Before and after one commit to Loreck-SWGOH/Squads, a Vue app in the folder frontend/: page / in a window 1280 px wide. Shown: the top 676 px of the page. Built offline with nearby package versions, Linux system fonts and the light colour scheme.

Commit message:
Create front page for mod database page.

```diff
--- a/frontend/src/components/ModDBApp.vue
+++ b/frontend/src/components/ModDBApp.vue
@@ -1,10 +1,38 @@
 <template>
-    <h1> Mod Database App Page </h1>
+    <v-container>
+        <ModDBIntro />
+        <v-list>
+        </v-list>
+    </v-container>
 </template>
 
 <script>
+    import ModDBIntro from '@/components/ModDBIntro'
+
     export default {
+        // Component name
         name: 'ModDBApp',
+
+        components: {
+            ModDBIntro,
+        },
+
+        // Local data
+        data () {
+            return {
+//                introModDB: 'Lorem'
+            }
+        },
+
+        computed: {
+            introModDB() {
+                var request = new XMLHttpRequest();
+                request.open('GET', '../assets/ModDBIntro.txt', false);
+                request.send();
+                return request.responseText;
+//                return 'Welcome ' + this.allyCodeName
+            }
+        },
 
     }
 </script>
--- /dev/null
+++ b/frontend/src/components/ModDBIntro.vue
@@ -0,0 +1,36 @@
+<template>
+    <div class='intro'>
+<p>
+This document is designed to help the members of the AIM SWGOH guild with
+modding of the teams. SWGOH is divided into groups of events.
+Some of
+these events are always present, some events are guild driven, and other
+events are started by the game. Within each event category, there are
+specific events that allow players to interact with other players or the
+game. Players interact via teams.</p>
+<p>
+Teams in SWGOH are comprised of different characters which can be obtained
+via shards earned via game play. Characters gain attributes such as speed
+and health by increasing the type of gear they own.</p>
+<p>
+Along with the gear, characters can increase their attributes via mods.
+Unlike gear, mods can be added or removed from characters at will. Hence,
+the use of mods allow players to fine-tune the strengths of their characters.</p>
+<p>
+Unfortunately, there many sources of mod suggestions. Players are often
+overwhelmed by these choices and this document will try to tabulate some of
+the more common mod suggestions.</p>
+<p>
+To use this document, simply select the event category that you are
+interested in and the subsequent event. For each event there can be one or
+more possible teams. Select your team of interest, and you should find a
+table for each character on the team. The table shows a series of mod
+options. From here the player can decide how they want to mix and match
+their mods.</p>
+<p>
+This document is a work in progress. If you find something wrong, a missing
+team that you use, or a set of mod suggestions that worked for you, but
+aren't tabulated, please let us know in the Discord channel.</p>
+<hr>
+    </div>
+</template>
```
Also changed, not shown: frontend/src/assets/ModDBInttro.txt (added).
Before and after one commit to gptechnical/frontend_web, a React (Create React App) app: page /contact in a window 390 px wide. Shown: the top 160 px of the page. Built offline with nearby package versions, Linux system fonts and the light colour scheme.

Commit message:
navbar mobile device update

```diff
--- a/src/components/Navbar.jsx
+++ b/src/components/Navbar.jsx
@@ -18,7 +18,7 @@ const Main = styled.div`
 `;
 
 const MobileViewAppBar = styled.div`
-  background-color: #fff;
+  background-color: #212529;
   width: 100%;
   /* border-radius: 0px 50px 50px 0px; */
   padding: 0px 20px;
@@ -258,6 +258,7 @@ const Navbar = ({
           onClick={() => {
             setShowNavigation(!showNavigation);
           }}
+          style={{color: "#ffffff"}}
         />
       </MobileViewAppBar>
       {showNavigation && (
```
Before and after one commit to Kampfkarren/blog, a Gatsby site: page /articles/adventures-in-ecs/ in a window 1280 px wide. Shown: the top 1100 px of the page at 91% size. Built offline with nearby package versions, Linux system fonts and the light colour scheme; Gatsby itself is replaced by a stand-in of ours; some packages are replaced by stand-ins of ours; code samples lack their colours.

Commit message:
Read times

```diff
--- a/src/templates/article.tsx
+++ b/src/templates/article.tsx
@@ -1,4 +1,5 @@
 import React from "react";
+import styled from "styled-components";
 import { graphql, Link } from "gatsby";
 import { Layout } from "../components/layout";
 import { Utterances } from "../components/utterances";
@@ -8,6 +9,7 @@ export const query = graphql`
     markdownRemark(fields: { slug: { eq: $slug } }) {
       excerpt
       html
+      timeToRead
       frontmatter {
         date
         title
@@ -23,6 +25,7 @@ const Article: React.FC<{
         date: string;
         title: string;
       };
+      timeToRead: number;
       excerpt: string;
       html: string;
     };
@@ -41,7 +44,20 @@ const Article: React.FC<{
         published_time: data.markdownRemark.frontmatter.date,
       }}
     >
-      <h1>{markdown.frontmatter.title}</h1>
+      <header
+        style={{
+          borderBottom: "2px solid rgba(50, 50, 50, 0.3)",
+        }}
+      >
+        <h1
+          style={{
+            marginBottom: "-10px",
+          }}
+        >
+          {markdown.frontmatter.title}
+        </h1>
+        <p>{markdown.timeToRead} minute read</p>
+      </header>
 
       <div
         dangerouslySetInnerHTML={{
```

* [Task brief]: Each line of the listing is to be duplicated exactly as it appears.

* [Answer to the problem]:
Before and after one commit to Loreck-SWGOH/Squads, a Vue app in the folder frontend/: page / in a window 1280 px wide. Shown: the top 676 px of the page. Built offline with nearby package versions, Linux system fonts and the light colour scheme.

Commit message:
Create front page for mod database page.

```diff
--- a/frontend/src/components/ModDBApp.vue
+++ b/frontend/src/components/ModDBApp.vue
@@ -1,10 +1,38 @@
 <template>
-    <h1> Mod Database App Page </h1>
+    <v-container>
+        <ModDBIntro />
+        <v-list>
+        </v-list>
+    </v-container>
 </template>
 
 <script>
+    import ModDBIntro from '@/components/ModDBIntro'
+
     export default {
+        // Component name
         name: 'ModDBApp',
+
+        components: {
+            ModDBIntro,
+        },
+
+        // Local data
+        data () {
+            return {
+//                introModDB: 'Lorem'
+            }
+        },
+
+        computed: {
+            introModDB() {
+                var request = new XMLHttpRequest();
+                request.open('GET', '../assets/ModDBIntro.txt', false);
+                request.send();
+                return request.responseText;
+//                return 'Welcome ' + this.allyCodeName
+            }
+        },
 
     }
 </script>
--- /dev/null
+++ b/frontend/src/components/ModDBIntro.vue
@@ -0,0 +1,36 @@
+<template>
+    <div class='intro'>
+<p>
+This document is designed to help the members of the AIM SWGOH guild with
+modding of the teams. SWGOH is divided into groups of events.
+Some of
+these events are always present, some events are guild driven, and other
+events are started by the game. Within each event category, there are
+specific events that allow players to interact with other players or the
+game. Players interact via teams.</p>
+<p>
+Teams in SWGOH are comprised of different characters which can be obtained
+via shards earned via game play. Characters gain attributes such as speed
+and health by increasing the type of gear they own.</p>
+<p>
+Along with the gear, characters can increase their attributes via mods.
+Unlike gear, mods can be added or removed from characters at will. Hence,
+the use of mods allow players to fine-tune the strengths of their characters.</p>
+<p>
+Unfortunately, there many sources of mod suggestions. Players are often
+overwhelmed by these choices and this document will try to tabulate some of
+the more common mod suggestions.</p>
+<p>
+To use this document, simply select the event category that you are
+interested in and the subsequent event. For each event there can be one or
+more possible teams. Select your team of interest, and you should find a
+table for each character on the team. The table shows a series of mod
+options. From here the player can decide how they want to mix and match
+their mods.</p>
+<p>
+This document is a work in progress. If you find something wrong, a missing
+team that you use, or a set of mod suggestions that worked for you, but
+aren't tabulated, please let us know in the Discord channel.</p>
+<hr>
+    </div>
+</template>
```
Also changed, not shown: frontend/src/assets/ModDBInttro.txt (added).
Before and after one commit to gptechnical/frontend_web, a React (Create React App) app: page /contact in a window 390 px wide. Shown: the top 160 px of the page. Built offline with nearby package versions, Linux system fonts and the light colour scheme.

Commit message:
navbar mobile device update

```diff
--- a/src/components/Navbar.jsx
+++ b/src/components/Navbar.jsx
@@ -18,7 +18,7 @@ const Main = styled.div`
 `;
 
 const MobileViewAppBar = styled.div`
-  background-color: #fff;
+  background-color: #212529;
   width: 100%;
   /* border-radius: 0px 50px 50px 0px; */
   padding: 0px 20px;
@@ -258,6 +258,7 @@ const Navbar = ({
           onClick={() => {
             setShowNavigation(!showNavigation);
           }}
+          style={{color: "#ffffff"}}
         />
       </MobileViewAppBar>
       {showNavigation && (
```
Before and after one commit to Kampfkarren/blog, a Gatsby site: page /articles/adventures-in-ecs/ in a window 1280 px wide. Shown: the top 1100 px of the page at 91% size. Built offline with nearby package versions, Linux system fonts and the light colour scheme; Gatsby itself is replaced by a stand-in of ours; some packages are replaced by stand-ins of ours; code samples lack their colours.

Commit message:
Read times

```diff
--- a/src/templates/article.tsx
+++ b/src/templates/article.tsx
@@ -1,4 +1,5 @@
 import React from "react";
+import styled from "styled-components";
 import { graphql, Link } from "gatsby";
 import { Layout } from "../components/layout";
 import { Utterances } from "../components/utterances";
@@ -8,6 +9,7 @@ export const query = graphql`
     markdownRemark(fields: { slug: { eq: $slug } }) {
       excerpt
       html
+      timeToRead
       frontmatter {
         date
         title
@@ -23,6 +25,7 @@ const Article: React.FC<{
         date: string;
         title: string;
       };
+      timeToRead: number;
       excerpt: string;
       html: string;
     };
@@ -41,7 +44,20 @@ const Article: React.FC<{
         published_time: data.markdownRemark.frontmatter.date,
       }}
     >
-      <h1>{markdown.frontmatter.title}</h1>
+      <header
+        style={{
+          borderBottom: "2px solid rgba(50, 50, 50, 0.3)",
+        }}
+      >
+        <h1
+          style={{
+            marginBottom: "-10px",
+          }}
+        >
+          {markdown.frontmatter.title}
+        </h1>
+        <p>{markdown.timeToRead} minute read</p>
+      </header>
 
       <div
         dangerouslySetInnerHTML={{
```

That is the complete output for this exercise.